**EXERCISE DESCRIPTION:**
Exact copy, pictures excluded: reproduce every record below.

──────── RECORDS TO PROCESS

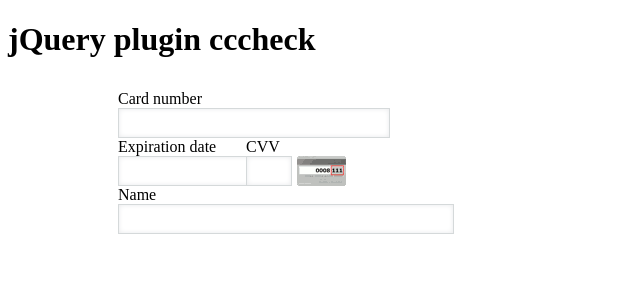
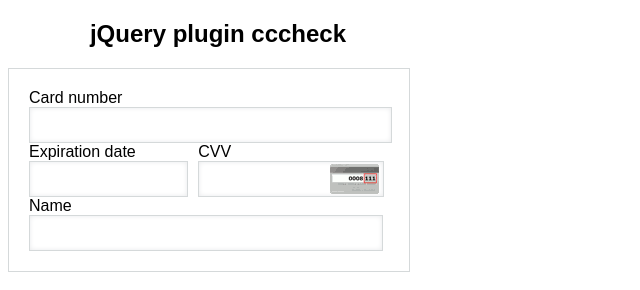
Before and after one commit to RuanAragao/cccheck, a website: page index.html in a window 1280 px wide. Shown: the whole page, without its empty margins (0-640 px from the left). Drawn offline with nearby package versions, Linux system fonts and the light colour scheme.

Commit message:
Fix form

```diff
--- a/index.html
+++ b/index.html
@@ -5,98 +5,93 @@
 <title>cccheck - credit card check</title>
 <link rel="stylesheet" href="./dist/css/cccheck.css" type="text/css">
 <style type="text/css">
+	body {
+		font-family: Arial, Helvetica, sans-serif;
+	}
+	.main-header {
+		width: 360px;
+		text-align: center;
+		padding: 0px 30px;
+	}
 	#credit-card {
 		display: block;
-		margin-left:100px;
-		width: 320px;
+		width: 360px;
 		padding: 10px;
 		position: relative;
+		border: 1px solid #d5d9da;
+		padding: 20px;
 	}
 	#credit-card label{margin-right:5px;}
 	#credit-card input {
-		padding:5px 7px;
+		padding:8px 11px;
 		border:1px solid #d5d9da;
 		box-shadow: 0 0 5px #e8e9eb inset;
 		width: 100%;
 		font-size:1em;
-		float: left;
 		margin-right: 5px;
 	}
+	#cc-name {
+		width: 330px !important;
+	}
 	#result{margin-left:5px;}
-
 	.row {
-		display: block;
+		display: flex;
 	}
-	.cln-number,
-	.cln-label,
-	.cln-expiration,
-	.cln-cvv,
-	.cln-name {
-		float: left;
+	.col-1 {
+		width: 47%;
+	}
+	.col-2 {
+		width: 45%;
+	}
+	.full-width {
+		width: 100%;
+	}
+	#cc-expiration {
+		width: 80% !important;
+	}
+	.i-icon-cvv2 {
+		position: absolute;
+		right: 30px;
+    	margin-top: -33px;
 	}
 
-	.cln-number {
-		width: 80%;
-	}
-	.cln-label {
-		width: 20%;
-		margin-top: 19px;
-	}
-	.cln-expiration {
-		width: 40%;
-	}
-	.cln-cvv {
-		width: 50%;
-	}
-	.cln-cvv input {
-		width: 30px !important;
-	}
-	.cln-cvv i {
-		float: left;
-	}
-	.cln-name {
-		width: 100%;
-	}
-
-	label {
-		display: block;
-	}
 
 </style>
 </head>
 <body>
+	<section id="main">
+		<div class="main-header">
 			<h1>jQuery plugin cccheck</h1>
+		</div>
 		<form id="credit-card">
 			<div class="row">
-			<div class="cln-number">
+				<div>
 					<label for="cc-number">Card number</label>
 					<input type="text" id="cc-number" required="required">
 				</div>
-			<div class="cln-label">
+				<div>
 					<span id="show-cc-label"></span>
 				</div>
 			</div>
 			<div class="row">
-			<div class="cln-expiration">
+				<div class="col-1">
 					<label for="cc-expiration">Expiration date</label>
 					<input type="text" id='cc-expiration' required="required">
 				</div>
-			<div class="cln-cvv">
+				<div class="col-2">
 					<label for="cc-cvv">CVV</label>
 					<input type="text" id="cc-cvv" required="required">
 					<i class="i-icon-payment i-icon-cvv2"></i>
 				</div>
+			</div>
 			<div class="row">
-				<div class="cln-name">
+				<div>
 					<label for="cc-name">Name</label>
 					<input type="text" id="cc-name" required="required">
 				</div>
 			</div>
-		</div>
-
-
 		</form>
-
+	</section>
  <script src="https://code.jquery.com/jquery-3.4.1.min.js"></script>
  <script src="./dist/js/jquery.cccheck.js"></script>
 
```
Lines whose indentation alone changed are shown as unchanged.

────────────────

**RESPONSE BOX:**
Before and after one commit to RuanAragao/cccheck, a website: page index.html in a window 1280 px wide. Shown: the whole page, without its empty margins (0-640 px from the left). Drawn offline with nearby package versions, Linux system fonts and the light colour scheme.

Commit message:
Fix form

```diff
--- a/index.html
+++ b/index.html
@@ -5,98 +5,93 @@
 <title>cccheck - credit card check</title>
 <link rel="stylesheet" href="./dist/css/cccheck.css" type="text/css">
 <style type="text/css">
+	body {
+		font-family: Arial, Helvetica, sans-serif;
+	}
+	.main-header {
+		width: 360px;
+		text-align: center;
+		padding: 0px 30px;
+	}
 	#credit-card {
 		display: block;
-		margin-left:100px;
-		width: 320px;
+		width: 360px;
 		padding: 10px;
 		position: relative;
+		border: 1px solid #d5d9da;
+		padding: 20px;
 	}
 	#credit-card label{margin-right:5px;}
 	#credit-card input {
-		padding:5px 7px;
+		padding:8px 11px;
 		border:1px solid #d5d9da;
 		box-shadow: 0 0 5px #e8e9eb inset;
 		width: 100%;
 		font-size:1em;
-		float: left;
 		margin-right: 5px;
 	}
+	#cc-name {
+		width: 330px !important;
+	}
 	#result{margin-left:5px;}
-
 	.row {
-		display: block;
+		display: flex;
 	}
-	.cln-number,
-	.cln-label,
-	.cln-expiration,
-	.cln-cvv,
-	.cln-name {
-		float: left;
+	.col-1 {
+		width: 47%;
+	}
+	.col-2 {
+		width: 45%;
+	}
+	.full-width {
+		width: 100%;
+	}
+	#cc-expiration {
+		width: 80% !important;
+	}
+	.i-icon-cvv2 {
+		position: absolute;
+		right: 30px;
+    	margin-top: -33px;
 	}
 
-	.cln-number {
-		width: 80%;
-	}
-	.cln-label {
-		width: 20%;
-		margin-top: 19px;
-	}
-	.cln-expiration {
-		width: 40%;
-	}
-	.cln-cvv {
-		width: 50%;
-	}
-	.cln-cvv input {
-		width: 30px !important;
-	}
-	.cln-cvv i {
-		float: left;
-	}
-	.cln-name {
-		width: 100%;
-	}
-
-	label {
-		display: block;
-	}
 
 </style>
 </head>
 <body>
+	<section id="main">
+		<div class="main-header">
 			<h1>jQuery plugin cccheck</h1>
+		</div>
 		<form id="credit-card">
 			<div class="row">
-			<div class="cln-number">
+				<div>
 					<label for="cc-number">Card number</label>
 					<input type="text" id="cc-number" required="required">
 				</div>
-			<div class="cln-label">
+				<div>
 					<span id="show-cc-label"></span>
 				</div>
 			</div>
 			<div class="row">
-			<div class="cln-expiration">
+				<div class="col-1">
 					<label for="cc-expiration">Expiration date</label>
 					<input type="text" id='cc-expiration' required="required">
 				</div>
-			<div class="cln-cvv">
+				<div class="col-2">
 					<label for="cc-cvv">CVV</label>
 					<input type="text" id="cc-cvv" required="required">
 					<i class="i-icon-payment i-icon-cvv2"></i>
 				</div>
+			</div>
 			<div class="row">
-				<div class="cln-name">
+				<div>
 					<label for="cc-name">Name</label>
 					<input type="text" id="cc-name" required="required">
 				</div>
 			</div>
-		</div>
-
-
 		</form>
-
+	</section>
  <script src="https://code.jquery.com/jquery-3.4.1.min.js"></script>
  <script src="./dist/js/jquery.cccheck.js"></script>
 
```
Lines whose indentation alone changed are shown as unchanged.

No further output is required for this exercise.